Day 1: Reykjavik
Even though most people are attracted to the volcanic island for its grandiose landscapes, its capital is also fully worthy of a visit! Blessed by the nearby Gulf Stream that is depicted on its blue coat of arms, the northernmost capital of the world has suddenly found itself ranked among the best places to live in and visit. The overwhelming presence of birds and water, intense cultural life, warm, welcoming cafés, diverse museums and clubbing fever that disrupts its quaint village image every weekend, are among the many appeals of this endearing capital.
Start in the historic centre that lies between the sea and Lake Tjörnin, on the spot where the first settlers set up home. Government institutions rub shoulders with cafés and shops and it is a pleasure to stroll past the colourful, modestly-proportioned edifices. Concrete, rock, corrugated iron, wood, statues and birds – each street corner brings its host of surprises. Then, make a beeline for the port and a visit to the maritime museum, followed by a stroll around Kolaportio flea market, held every Saturday and Sunday morning.
Day 2: Reykjanes peninsula
Reykjanes is a huge desert of lava fields. Even more dramatic when the sky is overcast, the dark landscape is dotted with tufts of silver moss, clusters of purple lupins and fumaroles that bear witness to intense geothermal activity. In the Middle Ages, there used to be a string of small trading posts along the coast. Nowadays, the inhabitants live on strips of land around the major fishing ports of Keflavík to the north and isolated Grindavík, in the south. The quintessence of Iceland, this unspoiled peninsula whose cliffs, continually battered by the ocean, provide refuge to many birds, is however often ignored by tourists. It is true that one of Iceland’s major sightseeing attraction diverts many a sightseer and rightfully so, because a trip to the Blue Lagoon will assuredly be one of the highlights of your visit.
Day 3: Gullfoss, the golden waterfall

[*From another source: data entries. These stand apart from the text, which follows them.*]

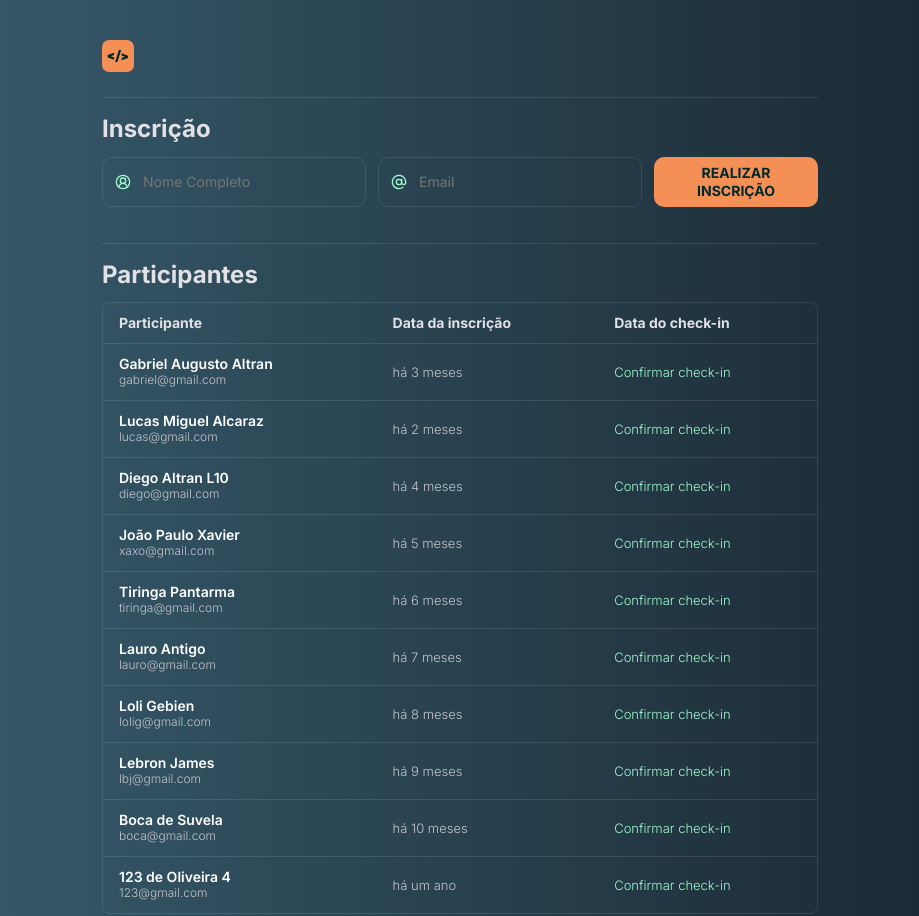
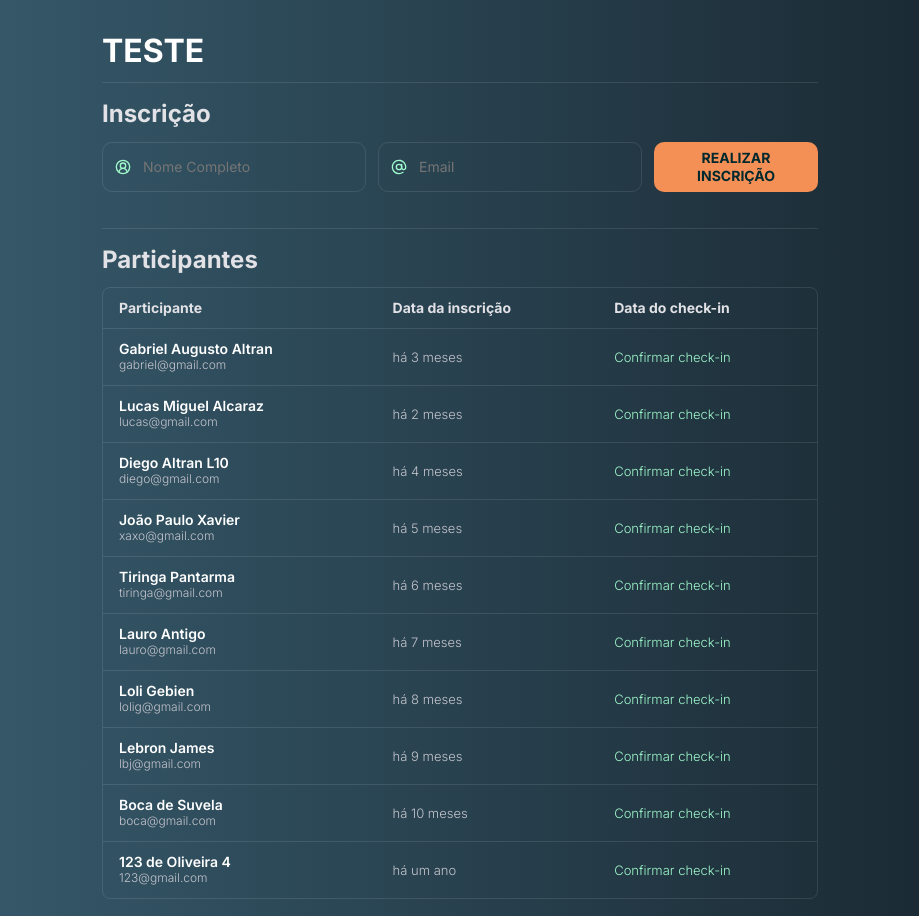
Before and after one commit to gabrielaltran/nlw-unite, a plain HTML site: page index.html in a window 1280 px wide. Shown: the top 916 px of the page, without its empty margins (180-1099 px from the left). Drawn offline with nearby package versions, Linux system fonts and the light colour scheme.

Commit message:
Feita algumas alterações de teste

```diff
--- a/index.html
+++ b/index.html
@@ -23,11 +23,7 @@
   <body>
     <div class="container">
       <header>
-        <svg width="32" height="32" viewBox="0 0 32 32" fill="none" xmlns="http://www.w3.org/2000/svg">
-          <rect width="32" height="32" rx="7.11111" fill="#F48F56"></rect>
-          <path fill-rule="evenodd" clip-rule="evenodd" d="M12.0682 15.0585V12.7587L5.71097 15.1201H5.69678V17.4821H5.71097L12.0682 19.8463V17.5416L8.80823 16.2976L12.0682 15.0585Z" fill="#00292E"></path>
-          <path fill-rule="evenodd" clip-rule="evenodd" d="M19.6328 18.0618L22.89 16.8249L19.6328 15.588V13.2882L25.9829 15.6524H25.9998V18.0165H25.9829L19.6328 20.3687V18.0618ZM16.9057 10.031L13.1708 22.0167H15.387L19.1219 10.031H16.9057Z" fill="#00292E"></path>
-        </svg>
+        <h1>TESTE</h1>
       </header>
 
       <form onsubmit="adicionarParticipante(event)">
```
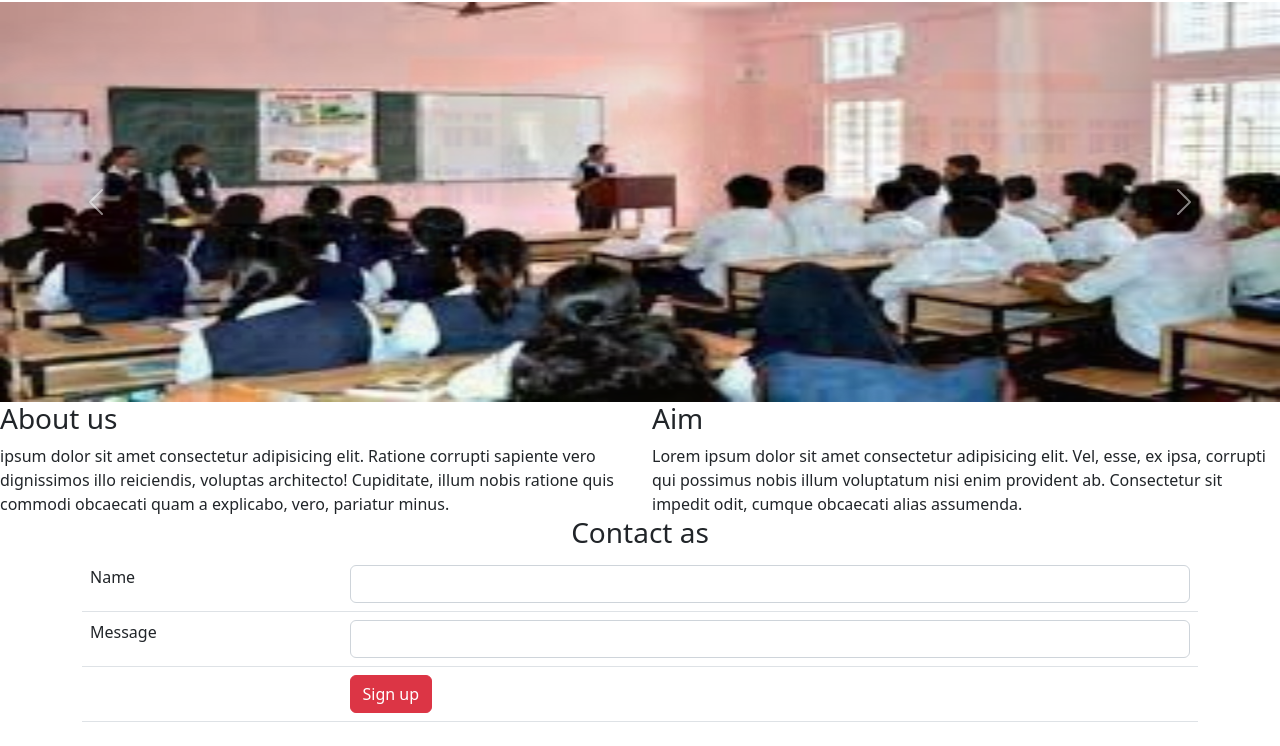
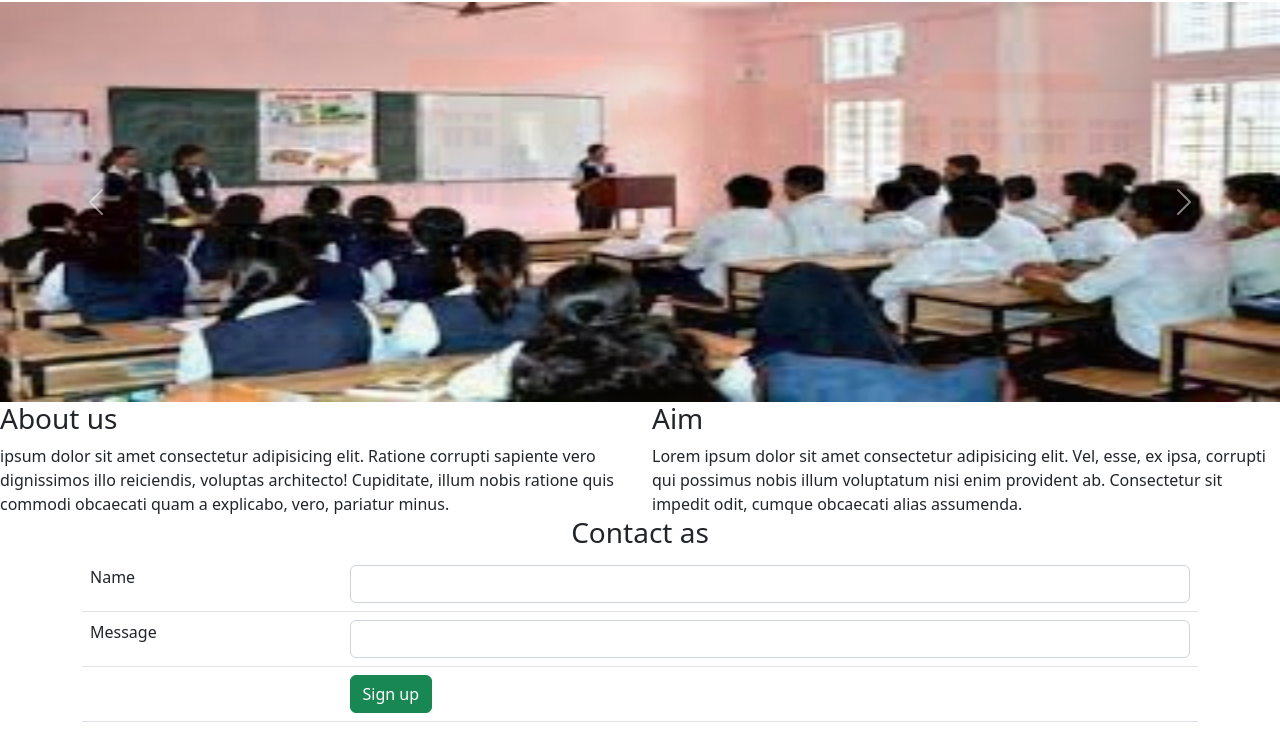
Before and after one commit to Anisharajar/Mean-Stack, a plain HTML site: page college.html in a window 1280 px wide. Shown: the part 54-800 px from the top of the page. Drawn offline with nearby package versions, Linux system fonts and the light colour scheme.

Commit message:
button charged

```diff
--- a/college.html
+++ b/college.html
@@ -50,7 +50,7 @@
                 </tr>
                 <tr>
                     <td></td>
-                    <td><button class="btn btn-danger"> Sign up</button></td>
+                    <td><button class="btn btn-success"> Sign up</button></td>
                 </tr>
             </table>
         </div>
```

Gullfoss, one of the country’s iconic sights, owes its name to the rainbow that can occasionally be admired, spanning the river like a bridge. Some 32m/105ft high, the waterfall cascades down in several stages, dropping first 11m/36ft and then 21m/69ft, changing direction and ending in an ear-splitting explosion of thundering water. The river continues to tumble down between the basalt organs of the 2.5km/1.5mi-long gorges, dug out over the centuries. This two-tiered waterfall is beautiful all year long: at its most powerful in summer or surrounded by glittering ice in the winter sunshine. When swamped in mist or in the dead of night, the sound of the crashing water becomes eerie and even more fascinating.
Day 4: a boat trip to the Westman Islands
From the coast, the Westman islands look like dark flames frozen on the horizon. Once on the ferry, it is possible to make out high cliffs, rimmed by white surf at the bottom and a thin line of grass on top. As you get closer, the boat slips through these natural ramparts into an almost enclosed bay to moor at the docks of a surprisingly large town, depicted by colourful rooftops. Fishing boats bobbing up and down on the water and the smell of fish set the scene, further enhanced by rusty coloured volcanic cones and the swooping flight of the gulls… Welcome to the Westman Islands, tossed like confetti on the waves of the Atlantic, fascinating and endearing. A beautiful way to end a long weekend in Iceland and to whet your appetite for a return visit…